FAmSCo August 2017 elections: Thoughts on a global community

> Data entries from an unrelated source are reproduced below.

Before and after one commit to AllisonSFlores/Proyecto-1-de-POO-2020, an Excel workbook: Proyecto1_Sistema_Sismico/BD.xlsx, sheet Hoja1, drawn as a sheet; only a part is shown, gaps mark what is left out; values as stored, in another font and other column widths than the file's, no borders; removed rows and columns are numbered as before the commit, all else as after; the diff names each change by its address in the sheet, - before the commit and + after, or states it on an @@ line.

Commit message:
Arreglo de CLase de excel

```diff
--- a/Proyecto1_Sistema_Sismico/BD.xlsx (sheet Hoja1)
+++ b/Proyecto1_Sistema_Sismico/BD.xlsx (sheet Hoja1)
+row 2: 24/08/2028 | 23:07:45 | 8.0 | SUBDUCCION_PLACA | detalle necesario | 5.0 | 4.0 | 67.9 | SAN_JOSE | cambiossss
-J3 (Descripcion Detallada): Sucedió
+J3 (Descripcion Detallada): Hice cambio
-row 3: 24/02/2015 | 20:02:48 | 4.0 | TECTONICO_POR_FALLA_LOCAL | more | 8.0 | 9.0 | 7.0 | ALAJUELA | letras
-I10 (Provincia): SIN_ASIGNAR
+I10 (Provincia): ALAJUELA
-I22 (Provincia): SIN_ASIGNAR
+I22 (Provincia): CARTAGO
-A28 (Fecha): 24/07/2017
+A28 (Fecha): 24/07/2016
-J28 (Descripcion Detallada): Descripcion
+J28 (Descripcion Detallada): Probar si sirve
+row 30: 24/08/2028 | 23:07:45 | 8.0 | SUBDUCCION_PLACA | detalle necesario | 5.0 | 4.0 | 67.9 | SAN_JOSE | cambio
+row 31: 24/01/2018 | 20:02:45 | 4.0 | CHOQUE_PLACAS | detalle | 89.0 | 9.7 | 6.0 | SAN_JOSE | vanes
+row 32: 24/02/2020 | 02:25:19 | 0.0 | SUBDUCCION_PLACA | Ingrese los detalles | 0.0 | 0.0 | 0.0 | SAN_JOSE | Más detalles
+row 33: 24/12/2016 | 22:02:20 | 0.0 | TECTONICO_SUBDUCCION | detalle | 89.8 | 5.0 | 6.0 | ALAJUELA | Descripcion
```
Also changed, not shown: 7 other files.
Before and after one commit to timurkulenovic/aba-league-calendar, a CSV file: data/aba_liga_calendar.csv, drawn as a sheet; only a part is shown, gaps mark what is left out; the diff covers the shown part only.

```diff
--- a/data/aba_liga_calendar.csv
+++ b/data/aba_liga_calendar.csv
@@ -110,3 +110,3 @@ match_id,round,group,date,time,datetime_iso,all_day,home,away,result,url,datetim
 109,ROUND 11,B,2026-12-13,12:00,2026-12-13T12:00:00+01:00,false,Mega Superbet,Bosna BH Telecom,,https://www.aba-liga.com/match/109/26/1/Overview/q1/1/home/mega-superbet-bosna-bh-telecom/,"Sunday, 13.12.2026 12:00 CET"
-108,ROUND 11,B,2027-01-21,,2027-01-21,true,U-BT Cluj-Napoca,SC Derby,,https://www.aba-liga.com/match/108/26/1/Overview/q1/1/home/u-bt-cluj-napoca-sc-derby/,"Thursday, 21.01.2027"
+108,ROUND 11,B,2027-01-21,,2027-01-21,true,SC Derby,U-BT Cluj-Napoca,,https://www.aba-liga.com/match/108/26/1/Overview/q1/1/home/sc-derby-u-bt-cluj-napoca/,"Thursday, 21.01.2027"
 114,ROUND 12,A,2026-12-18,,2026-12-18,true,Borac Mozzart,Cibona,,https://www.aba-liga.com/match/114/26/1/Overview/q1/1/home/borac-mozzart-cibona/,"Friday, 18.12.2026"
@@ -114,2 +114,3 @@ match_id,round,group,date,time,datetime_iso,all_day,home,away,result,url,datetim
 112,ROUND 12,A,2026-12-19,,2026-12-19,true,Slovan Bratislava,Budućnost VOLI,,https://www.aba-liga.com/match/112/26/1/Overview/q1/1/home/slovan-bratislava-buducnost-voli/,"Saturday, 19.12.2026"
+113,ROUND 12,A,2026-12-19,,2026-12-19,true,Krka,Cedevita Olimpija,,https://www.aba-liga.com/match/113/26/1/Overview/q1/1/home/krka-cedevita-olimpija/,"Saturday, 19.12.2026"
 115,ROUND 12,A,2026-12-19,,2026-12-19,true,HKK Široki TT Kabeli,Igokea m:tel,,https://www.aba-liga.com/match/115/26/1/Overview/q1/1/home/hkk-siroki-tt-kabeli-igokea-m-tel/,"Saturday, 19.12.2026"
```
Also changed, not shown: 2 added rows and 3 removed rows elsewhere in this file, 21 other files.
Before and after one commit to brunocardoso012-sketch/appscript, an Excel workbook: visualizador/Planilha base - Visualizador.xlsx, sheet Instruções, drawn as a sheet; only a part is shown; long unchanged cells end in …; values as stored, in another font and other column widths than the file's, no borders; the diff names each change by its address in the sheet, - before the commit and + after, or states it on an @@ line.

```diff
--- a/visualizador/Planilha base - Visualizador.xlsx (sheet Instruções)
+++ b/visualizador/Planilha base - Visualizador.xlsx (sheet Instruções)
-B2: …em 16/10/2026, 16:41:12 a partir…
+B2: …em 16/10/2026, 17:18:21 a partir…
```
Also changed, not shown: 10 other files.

A new release of Fedora makes headlines this month. With every release, it also means a new round of the Fedora community leadership elections. On 24 July 2017, the call for nominations went out for candidates. The Fedora Engineering Steering Committee (FESCo), Fedora Ambassador Steering Committee (FAmSCo), and the Fedora Council all have seats open. Already, discussions on nominations are happening. The candidate interview templates are being prepared. Even now, the nomination lists are filling up. However, I want to share an opinion on the upcoming FAmSCo election specifically.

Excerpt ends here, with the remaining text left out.